Yet China’s appetite for raw materials is declining, and Tangshan officials have tried to transform the city into a tourism destination. A 2014 post on the Tangshan government’s website said that a state-backed company, Tangshan City Fengnan City Construction Investment Co., built Dragon Fantasy with a $235-million investment. It added that the park would create 800 jobs and bring in $88 million of annual revenue.
“This project will upgrade the whole industry, play an important part in revitalizing the industry, and also provide a high-level foundation for the extracurricular, high-tech education of our youth,” it said.
Typically, the parks are developed by local governments or state-owned enterprise that have access to land, a local developer with construction and management experience, and an entity with some source of usually cheap debt or equity, such as a local government financing vehicle, Towson said.
“In those cities, it’s like trying to play cards with a really bad hand,” he said. “Maybe they’re just doing what they can. And what do they got? They’ve got land. That’s their main card to play.”
There is also money to be made through construction contracts, management fees, and selling extra land for building hotels or apartments. “The trick to getting everyone to say yes to a very speculative project is to give each party compensating near-term profits,” he said.
Before the Chinese economy showed signs of slowing, 59 theme park projects were in the pipeline in China, with dozens of Southern California-based designers and contractors winning contracts to help infuse the projects with American ingenuity and imagination.
Well-established domestic companies have also positioned themselves to benefit from the boom.
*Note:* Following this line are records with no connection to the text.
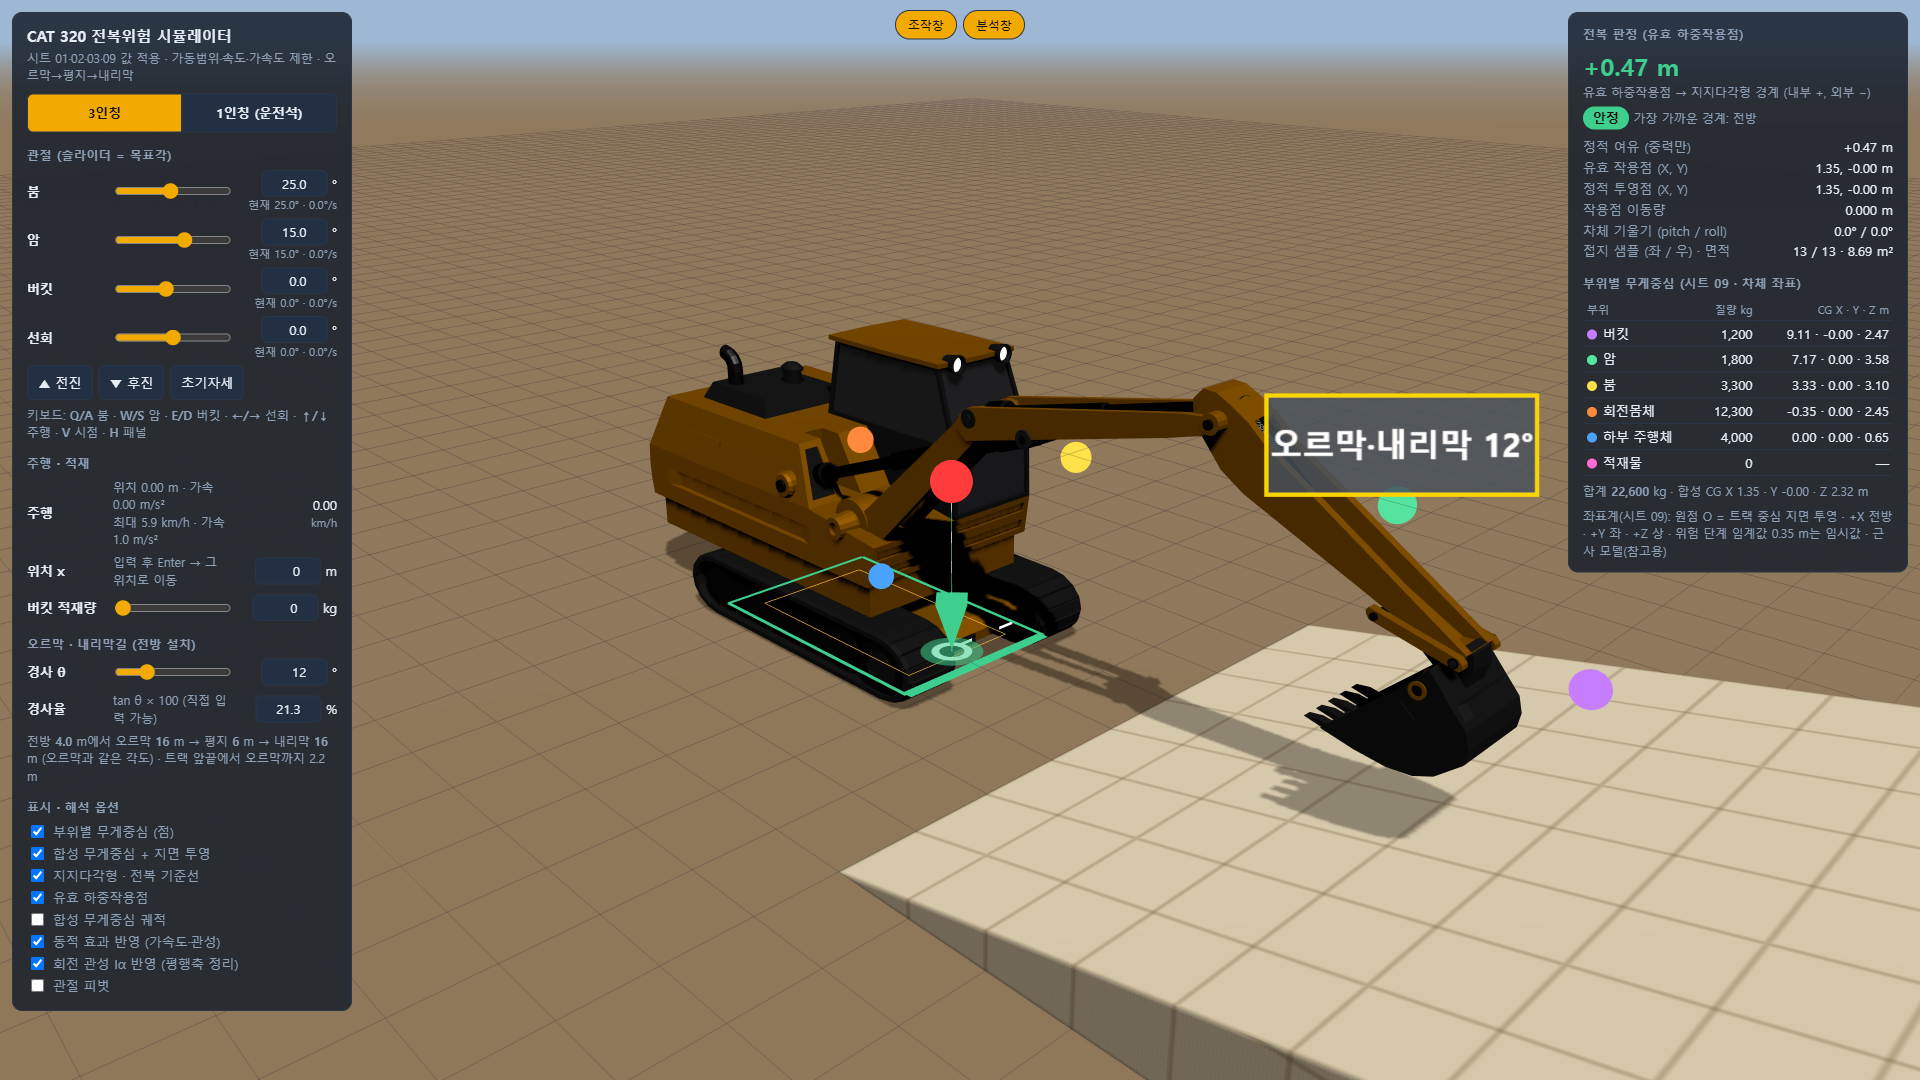
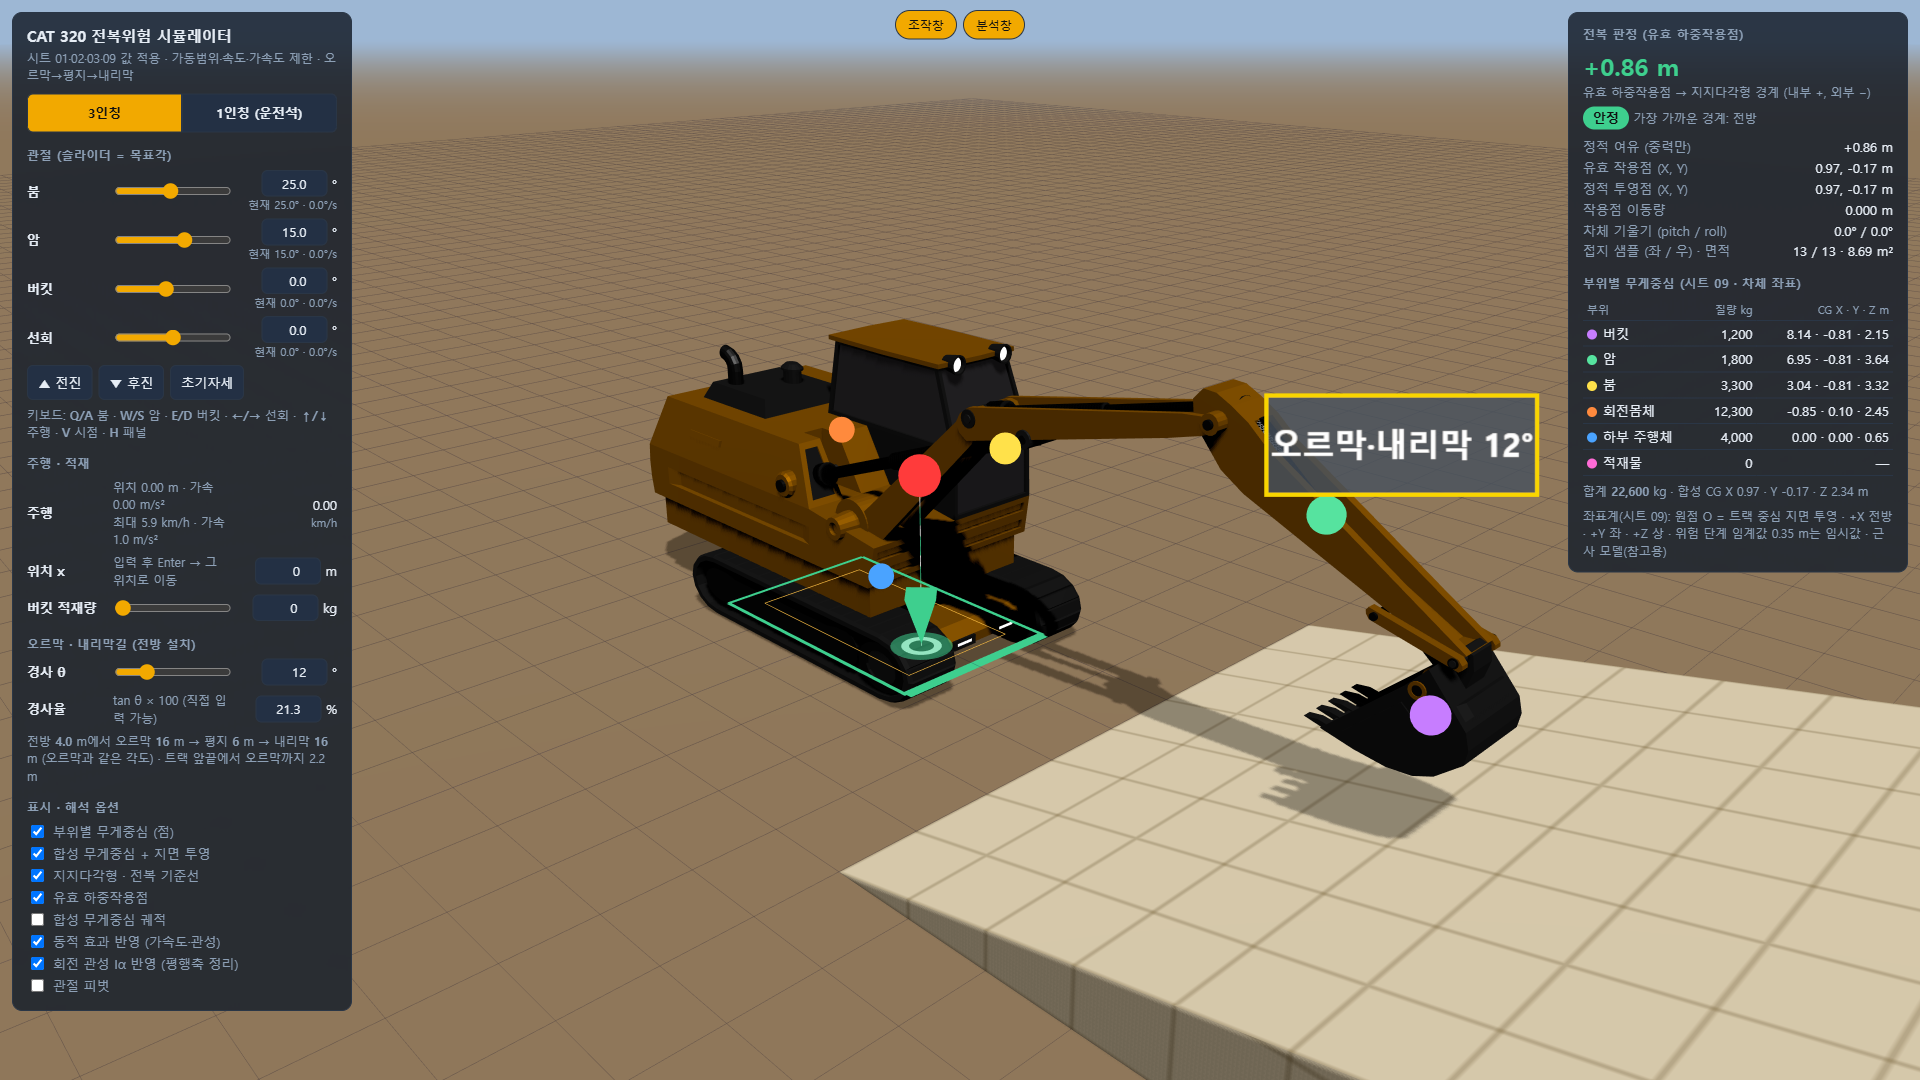
진짜 최종(무게중심 수정판) 기준으로 사진 7장·대본 수치·제작 가이드 갱신

diff --git a/docs/PPT_제작가이드.md b/docs/PPT_제작가이드.md
@@ -9,16 +9,16 @@
 |---|---|---|
 | `qr_simulator.png` | 시뮬레이터 주소 QR (흑백, 판독 확인 완료) | 결과물 시연 장, QnA 장 |
 | `qr_simulator_card.png` | QR + "시뮬레이터 직접 해 보기" + 주소가 들어간 노랑 카드 | 감사합니다 장 또는 QnA 장 오른쪽 아래 |
-| `sim_01_평지_초기자세_안정.png` | 평지 초기 자세, 여유 +0.47 m 안정 (양쪽 패널 보임) | 9장 「위험도 실시간 표시」 — 오른쪽 분석창 설명용 |
-| `sim_02_평지_팔옆으로_1500kg_주의.png` | 팔을 옆으로 뻗고 1,500 kg, +0.01 m 주의 | 정확도 확인 장 (짐을 늘리면 위험 증가) |
-| `sim_03a_오르막10도_팔들고_내리막방향_안정.png` | 오르막 10°, 팔 듦, 내리막 방향, +0.40 m 안정 | 8장 「위험 단계」 — 03b와 나란히 |
-| `sim_03b_오르막18도_팔들고_내리막방향_전복위험.png` | 같은 자세 오르막 18°, −0.07 m 전복 위험 | 8장 — 03a와 나란히 ("8도 차이로 판정이 바뀐다") |
+| `sim_01_평지_초기자세_안정.png` | 평지 초기 자세, 여유 +0.86 m 안정 (양쪽 패널 보임) | 9장 「위험도 실시간 표시」 — 오른쪽 분석창 설명용 |
+| `sim_02_평지_팔옆으로_1500kg_주의.png` | 팔을 옆으로 뻗고 1,500 kg, +0.29 m 주의 | 정확도 확인 장 (짐을 늘리면 위험 증가) |
+| `sim_03a_오르막15도_팔들고_내리막방향_안정.png` | 오르막 15°, 팔 듦, 내리막 방향, +0.45 m 안정 | 8장 「위험 단계」 — 03b와 나란히 |
+| `sim_03b_오르막25도_팔들고_내리막방향_전복위험.png` | 같은 자세 오르막 25°, −0.16 m 전복 위험 | 8장 — 03a와 나란히 ("10도 차이로 판정이 바뀐다") |
 | `sim_04a_1인칭_오르막15도_패널.png` | 운전석 시점, 오르막 15° (패널 보임) | 1인칭 설명 장 |
 | `sim_04b_1인칭_오르막15도_깨끗한화면.png` | 운전석 시점, 패널 없음 — 땅이 평평해 보임 | 1인칭 설명 장(큰 사진) |
-| `sim_05_3인칭_오르막18도_전복위험_깨끗한화면.png` | 3인칭, 패널 없이 전복 위험 장면 | 3장 「무엇을, 왜」 대표 사진 또는 표지 보조 |
+| `sim_05_3인칭_오르막25도_전복위험_깨끗한화면.png` | 3인칭, 패널 없이 전복 위험 장면 | 3장 「무엇을, 왜」 대표 사진 또는 표지 보조 |
 
-- 모두 1920×1080. Canva에 업로드 → 끌어다 놓기. 사진 위에 짧은 캡션(예: "오르막 18° · 내리막 방향 → 전복 위험")을 얹으면 좋다.
-- 수치는 최종(내리막길 적용) 시뮬레이터에서 직접 잰 값이다.
+- 모두 1920×1080. Canva에 업로드 → 끌어다 놓기. 사진 위에 짧은 캡션(예: "오르막 25° · 내리막 방향 → 전복 위험")을 얹으면 좋다.
+- 수치는 진짜 최종(무게중심 수정판) 시뮬레이터에서 직접 잰 값이다.
 
 ## 2. 슬라이드 배치 (수정안 13장 + 결과물 시연 1장 = 14장)
 
@@ -26,7 +26,7 @@
 |---|---|
 | 3 무엇을, 왜 만드나요 | 오른쪽에 `sim_05` 작게 |
 | 4 AI툴 소개 | 로고 + "AI는 어디에 쓰나요" 3줄 (수정안) |
-| 8 위험 단계 표시 방법 | 아래쪽에 `sim_03a` · `sim_03b` 나란히, 가운데 화살표 "10° → 18°" |
+| 8 위험 단계 표시 방법 | 아래쪽에 `sim_03a` · `sim_03b` 나란히, 가운데 화살표 "15° → 25°" |
 | 9 위험도 실시간 표시 방법 | `sim_01` (오른쪽 분석창에 동그라미 표시) |
 | **새 장 「결과물 시연」** (9장 뒤) | **영상**(아래 3절) 크게 + 오른쪽 아래 `qr_simulator.png` |
 | 10 정확한지 어떻게 확인하나요 | 문구 3줄 + `sim_02` |
@@ -40,10 +40,10 @@
 
 | 순서 | 클립 | 길이 | 찍는 방법 | 보여줄 메시지 |
 |---|---|---|---|---|
-| ★1 | **방향 하나로 바뀌는 판정** | 20초 | 오르막 18° 위에서 붐 60°·암 30°·버킷 45°로 팔을 든 채, 선회를 0° → 180°로 천천히 돌림 (← → 키) | 여유가 +1.19 m(안정) → 주의 → −0.07 m(전복 위험)으로 떨어지고, 바닥 화살표가 지지영역 밖으로 빨갛게 나감 |
+| ★1 | **방향 하나로 바뀌는 판정** | 20초 | 오르막 25° 위에서 붐 60°·암 30°·버킷 45°로 팔을 든 채, 선회를 0° → 180°로 천천히 돌림 (← → 키) | 여유가 +0.95 m(안정) → 주의 → −0.16 m(전복 위험)으로 떨어지고, 바닥 화살표가 지지영역 밖으로 빨갛게 나감 |
 | 2 | 오르막 진입 | 15초 | 평지에서 오르막(15~18°)으로 전진(↑ 키). 오른쪽 패널의 '차체 기울기'와 '접지 샘플'이 변하는 순간 | 땅에 닿는 점이 바뀌면 지지영역도 다시 계산된다 |
-| 3 | 짐을 늘리면 | 10~15초 | 평지, 팔을 옆으로 뻗은 자세(붐 0°, 암 −60°, 선회 90°)에서 버킷 적재량 0 → 1,500 kg | 여유 +0.20 m(주의) → +0.01 m(경계선) |
-| 4 | 급하게 돌리면 | 15초 | 평지, 적재 1,000 kg, 팔 옆으로 뻗은 채 선회를 빠르게 | '정적 여유'(중력만)와 맨 위 '유효' 여유가 벌어짐 — 움직이면 더 위험 |
+| 3 | 짐을 늘리면 | 10~15초 | 평지, 팔을 옆으로 뻗은 자세(붐 0°, 암 −60°, 선회 90°)에서 버킷 적재량 0 → 1,500 kg | 여유 +0.50 m(안정) → +0.29 m(주의) |
+| 4 | 급하게 멈추면 | 15초 | 평지, 적재 1,500 kg, 팔을 앞으로 높이 든 채(붐 60°, 암 30°) 최고속도로 전진하다 ↑ 키를 떼서 정지 | 정지 순간 맨 위 '유효' 여유가 0.87 m → 0.53 m로 줄어듦 — 움직이면 더 위험 (급선회는 차이가 작아 비추천) |
 | 5 | 운전석 시점 | 10초 | V 키로 1인칭 전환, 마우스로 둘러보기 (오르막 위) | 운전석에서는 기울기가 잘 안 느껴진다 |
 
 ### 녹화 방법
@@ -51,7 +51,7 @@
 - 도구: Windows `Win + Alt + R`(Xbox Game Bar) 또는 OBS
 - 패널: 위쪽 「조작창」 버튼으로 왼쪽 패널을 숨기고, 숫자가 보이도록 **오른쪽 「분석창」은 켜 둔다** (H 키는 둘 다 숨김)
 - 조작: 키보드로 천천히. 각 클립 끝에 판정 배지(안정/주의/전복 위험)가 보이는 상태로 2~3초 멈춤
-- 소리: 넣지 않음. 편집 때 자막만 (예: "18° · 내리막 방향 → 전복 위험")
+- 소리: 넣지 않음. 편집 때 자막만 (예: "25° · 내리막 방향 → 전복 위험")
 - 발표장 인터넷이 불안하면 라이브 데모 대신 이 영상을 튼다
 
 ## 4. 발표 전 확인 (중요)
@@ -59,6 +59,6 @@
 | 항목 | 상태 |
 |---|---|
 | QR 주소 | `https://pimanguk.github.io/heavy-equipment-rollover/` — 판독 확인 완료 |
-| **QR이 여는 시뮬레이터 버전** | **아직 이전 버전이 올라가 있음** → 최종(내리막길 적용) 버전으로 교체해야 QR로 연 화면이 영상·사진과 같아짐 |
+| **QR이 여는 시뮬레이터 버전** | **아직 이전 버전이 올라가 있음** → 진짜 최종(무게중심 수정판)으로 교체해야 QR로 연 화면이 영상·사진과 같아짐 |
 | 부품 질량 | 최종 시뮬레이터는 팀 시트 질량(버킷 1,200 / 암 1,800 / 붐 3,300 / 회전몸체 12,300 / 하부 4,000 kg) 사용. 사진·영상 수치도 이 기준 |
 | 위험 단계 기준 0.35 m | 임시값 — 발표 때 그렇게 말할 것 |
The massive Beijing-based property developer Dalian Wanda is investing tens of billions of dollars to build dozens of amusement parks across the country, including a “Wanda City park” in Xishuangbanna, a swath of jungles and thatch-hut villages near the Laos border.
So far, none of the major projects proposed by the biggest U.S. and Chinese theme park firms have been delayed or put on hold, such as the $5.5-billion Shanghai Disney Resort set to open in the spring.
“They are looking at this for the long run,” said Naveen Sarma, senior director at Standard & Poor’s. “In the long term, China is still a huge market. It’s an attractive market.”
Still, previous investments abroad have shown that underperforming theme parks can be expensive.
Disney was forced to inject $1.3 billion last year to improve and refinance aging Disneyland Paris, which has struggled with attendance and has had a rocky history since opening in 1992.
Edward Marks, chief executive of the Producers Group, a Glendale theme park design and construction firm that has worked on Universal Studios Singapore and Chimelong Ocean Kingdom in Hengqin, China, said he would not be surprised if some smaller projects on the drawing board are shelved.
“I see people reevaluating where they are with particular projects that haven’t broken ground,” he said.
Wei, the security guard, said that he began working in steel plants when he was in his early 20s. Then the mills went bankrupt, one after another, and he was forced to find new work. The park pays him about $350 a month, he said, less than what he made at the steel plant, but enough to survive.
“These are all supposed to be merchandise stores,” he said, waving toward a row of abandoned storefronts, their colorful facades cracked and peeling. “When the park first opened, some families would come, but the rest of the park never opened.
“The government probably just ran out of money,” he added, and went back to tending his corn.
Times staff writers Kaiman reported from Tangshan and Martin from Los Angeles. Tommy Yang in the Times’ Beijing bureau contributed to this report.
Must-read stories from the L.A. Times
Get the day's top news with our Today's Headlines newsletter, sent every weekday morning.
You may occasionally receive promotional content from the Los Angeles Times.